[Revision comparison data]
◇ ◇ ◇ ◇

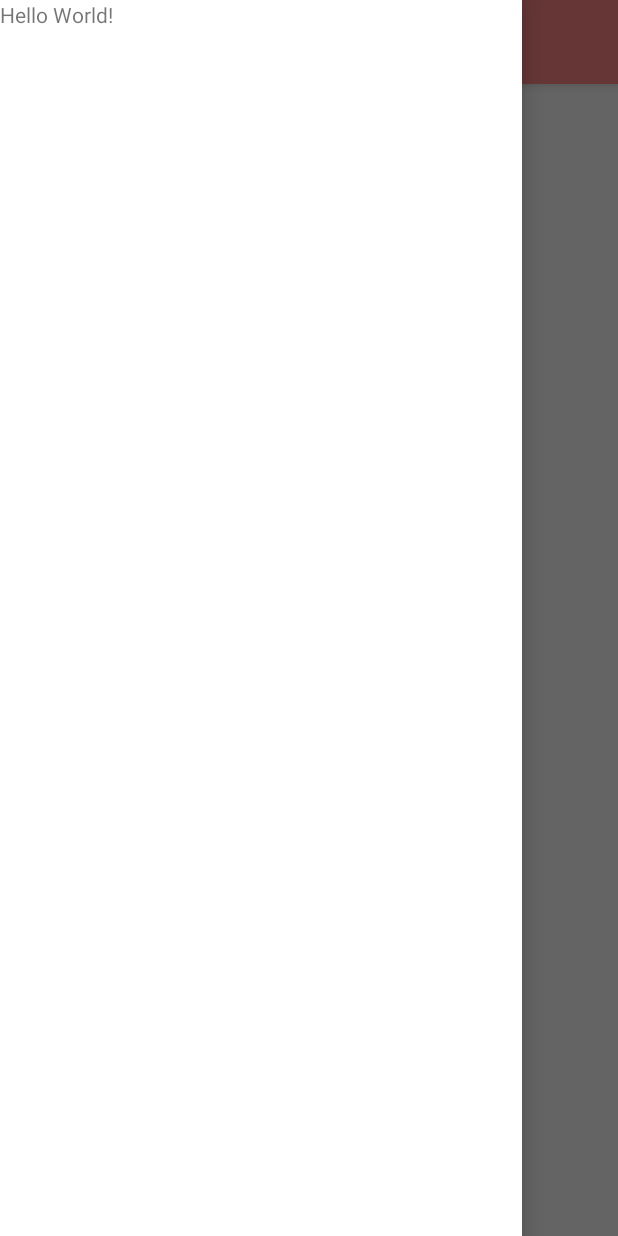
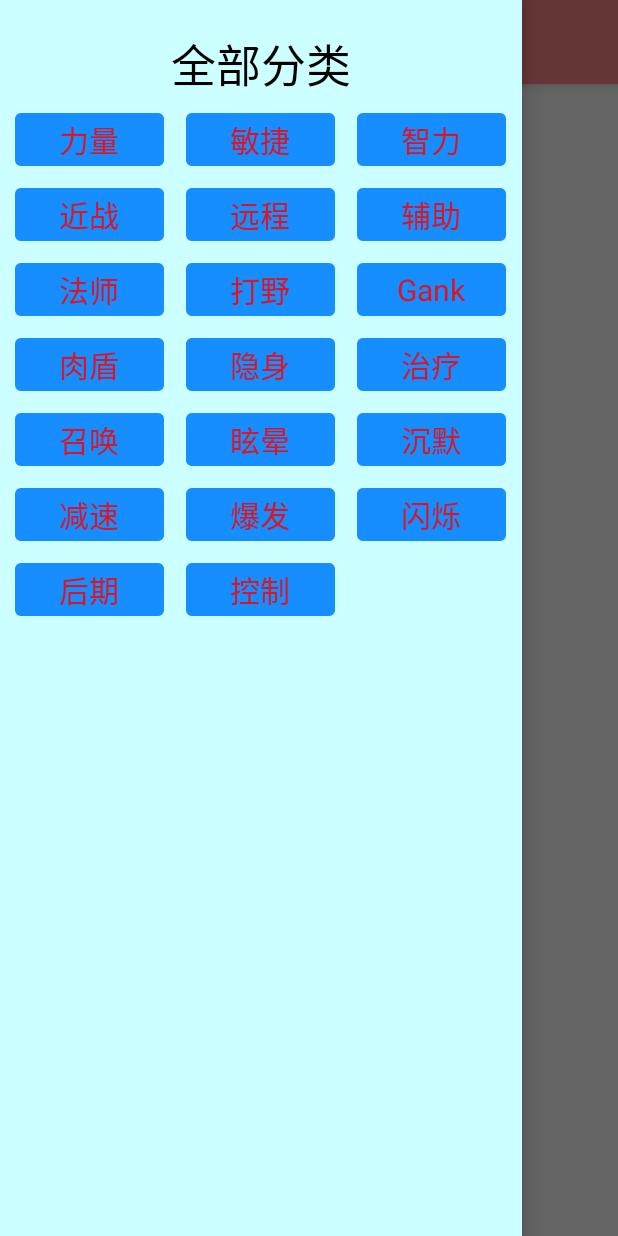
Before and after one commit to njjames/dota2Info, an Android app: the screen it shows after launch (MainActivity), with the side drawer open, on a phone screen of 412 x 824 dp. Run offline under Robolectric (Android 15) with nearby library versions, the phone set to English and light mode, and no system bars.

Commit message:
完成左侧菜单。

```diff
--- a/app/src/main/java/com/nj/dota2info/acticity/MainActivity.java
+++ b/app/src/main/java/com/nj/dota2info/acticity/MainActivity.java
@@ -1,23 +1,28 @@
 package com.nj.dota2info.acticity;
 
-import android.app.ActionBar;
+
+import android.os.Bundle;
+import android.support.v4.view.GravityCompat;
+import android.support.v4.widget.DrawerLayout;
+import android.support.v7.app.ActionBar;
 import android.support.v7.app.AppCompatActivity;
-import android.os.Bundle;
 import android.support.v7.widget.GridLayoutManager;
 import android.support.v7.widget.RecyclerView;
 import android.support.v7.widget.Toolbar;
 import android.text.TextUtils;
-import android.view.View;
-import android.widget.TextView;
+import android.view.MenuItem;
+import android.widget.GridView;
 import android.widget.Toast;
 
 import com.nj.dota2info.R;
+import com.nj.dota2info.adapter.CategoryAdapter;
 import com.nj.dota2info.adapter.InfoRecycleAdapter;
 import com.nj.dota2info.gson.Hero;
 import com.nj.dota2info.util.DataUtil;
 import com.nj.dota2info.util.HttpUtil;
 
 import java.io.IOException;
+import java.util.ArrayList;
 import java.util.List;
 
 import okhttp3.Call;
@@ -28,21 +33,53 @@ public class MainActivity extends AppCompatActivity {
 
     private List<Hero> mHeroList;
     private RecyclerView mRvInfo;
+    private DrawerLayout mDrawerLayout;
+    private GridView mGcCategory;
+    private String[] mCategorys = new String[]{
+            "力量", "敏捷", "智力",
+            "近战", "远程", "辅助", "法师", "打野", "Gank", "肉盾", "隐身", "治疗", "召唤", "眩晕", "沉默", "减速", "爆发", "闪烁", "后期", "控制"
+    };
+    private List<String> mCategoryList = new ArrayList<>();
 
     @Override
     protected void onCreate(Bundle savedInstanceState) {
         super.onCreate(savedInstanceState);
         setContentView(R.layout.activity_main);
-
+        initdata();
 //        TextView tvTitle = findViewById(R.id.tv_title);
 //        tvTitle.setText("英雄");
+        mDrawerLayout = findViewById(R.id.drawer_layout);
         mRvInfo = findViewById(R.id.rv_info);
+        mGcCategory = findViewById(R.id.gv_category);
+        CategoryAdapter categoryAdapter = new CategoryAdapter(this, mCategoryList);
+        mGcCategory.setAdapter(categoryAdapter);
         Toolbar tlTitle = findViewById(R.id.tl_title);
         tlTitle.setTitle("英雄");
         setSupportActionBar(tlTitle);
+        //set和get的都是supportActionBar而不是getActionBar()
+        ActionBar actionBar = getSupportActionBar();
+        if (actionBar != null) {
+            actionBar.setDisplayHomeAsUpEnabled(true);
+            actionBar.setHomeAsUpIndicator(R.drawable.ic_jiuguan);
+        }
 
         requestHeroinfo();
 
+    }
+
+    private void initdata() {
+        for (int i = 0; i < mCategorys.length; i++) {
+            mCategoryList.add(mCategorys[i]);
+        }
+    }
+
+    @Override
+    public boolean onOptionsItemSelected(MenuItem item) {
+        switch (item.getItemId()) {
+            case android.R.id.home:
+                mDrawerLayout.openDrawer(GravityCompat.START);
+        }
+        return super.onOptionsItemSelected(item);
     }
 
     private void requestHeroinfo() {
--- /dev/null
+++ b/app/src/main/java/com/nj/dota2info/adapter/CategoryAdapter.java
@@ -0,0 +1,51 @@
+package com.nj.dota2info.adapter;
+
+import android.content.Context;
+import android.view.View;
+import android.view.ViewGroup;
+import android.widget.BaseAdapter;
+import android.widget.TextView;
+
+import com.nj.dota2info.R;
+
+import java.util.List;
+
+/**
+ * Created by Administrator on 2018-03-06.
+ */
+
+public class CategoryAdapter extends BaseAdapter {
+    private Context mContext;
+    private List<String> mCategoryList;
+
+    public CategoryAdapter(Context context, List<String> categoryList) {
+        mContext = context;
+        mCategoryList = categoryList;
+    }
+
+
+    @Override
+    public int getCount() {
+        return mCategoryList.size();
+    }
+
+    @Override
+    public String getItem(int i) {
+        return mCategoryList.get(i);
+    }
+
+    @Override
+    public long getItemId(int i) {
+        return i;
+    }
+
+    @Override
+    public View getView(int i, View convertView, ViewGroup viewGroup) {
+        if (convertView == null) {
+            convertView = View.inflate(mContext, R.layout.category_grid_item, null);
+        }
+        TextView categoryName = convertView.findViewById(R.id.tv_category_name);
+        categoryName.setText(getItem(i));
+        return convertView;
+    }
+}
--- a/app/src/main/res/layout/activity_main.xml
+++ b/app/src/main/res/layout/activity_main.xml
@@ -4,7 +4,8 @@
     xmlns:tools="http://schemas.android.com/tools"
     android:layout_width="match_parent"
     android:layout_height="match_parent"
-    tools:context="com.nj.dota2info.acticity.MainActivity">
+    tools:context="com.nj.dota2info.acticity.MainActivity"
+    android:id="@+id/drawer_layout">
 
 
     <android.support.design.widget.CoordinatorLayout
@@ -37,11 +38,31 @@
     </android.support.design.widget.CoordinatorLayout>
 
 
-    <TextView
+    <LinearLayout
         android:layout_width="match_parent"
         android:layout_height="match_parent"
         android:layout_gravity="start"
-        android:background="#fff"
-        android:text="Hello World!" />
+        android:background="#cff"
+        android:padding="10dp"
+        android:orientation="vertical">
 
+        <TextView
+            android:layout_width="match_parent"
+            android:layout_height="wrap_content"
+            android:text="全部分类"
+            android:textSize="30sp"
+            android:textColor="#000"
+            android:gravity="center"
+            android:padding="10dp"/>
+
+        <GridView
+            android:id="@+id/gv_category"
+            android:layout_width="match_parent"
+            android:layout_height="match_parent"
+            android:numColumns="3"
+            android:horizontalSpacing="15dp"
+            android:verticalSpacing="15dp">
+
+        </GridView>
+    </LinearLayout>
 </android.support.v4.widget.DrawerLayout>
--- /dev/null
+++ b/app/src/main/res/layout/category_grid_item.xml
@@ -0,0 +1,18 @@
+<?xml version="1.0" encoding="utf-8"?>
+<FrameLayout
+    android:id="@+id/fl_category"
+    xmlns:android="http://schemas.android.com/apk/res/android"
+    android:layout_width="match_parent"
+    android:layout_height="wrap_content"
+    android:background="@drawable/category_bg">
+
+    <TextView
+        android:id="@+id/tv_category_name"
+        android:layout_width="match_parent"
+        android:layout_height="wrap_content"
+        android:textSize="20sp"
+        android:textColor="#df00"
+        android:layout_gravity="center"
+        android:gravity="center"/>
+
+</FrameLayout>
```
Also changed, not shown: app/src/main/res/drawable-xxhdpi/category_bg.png (added), app/src/main/res/drawable-xxhdpi/ic_jiuguan.png (added).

◇ ◇ ◇ ◇

PROBLEM REQUIREMENTS
Search the records for lines holding the word "categoryName", then copy each line you find.

EXERCISE ANSWER
+        TextView categoryName = convertView.findViewById(R.id.tv_category_name);
+        categoryName.setText(getItem(i));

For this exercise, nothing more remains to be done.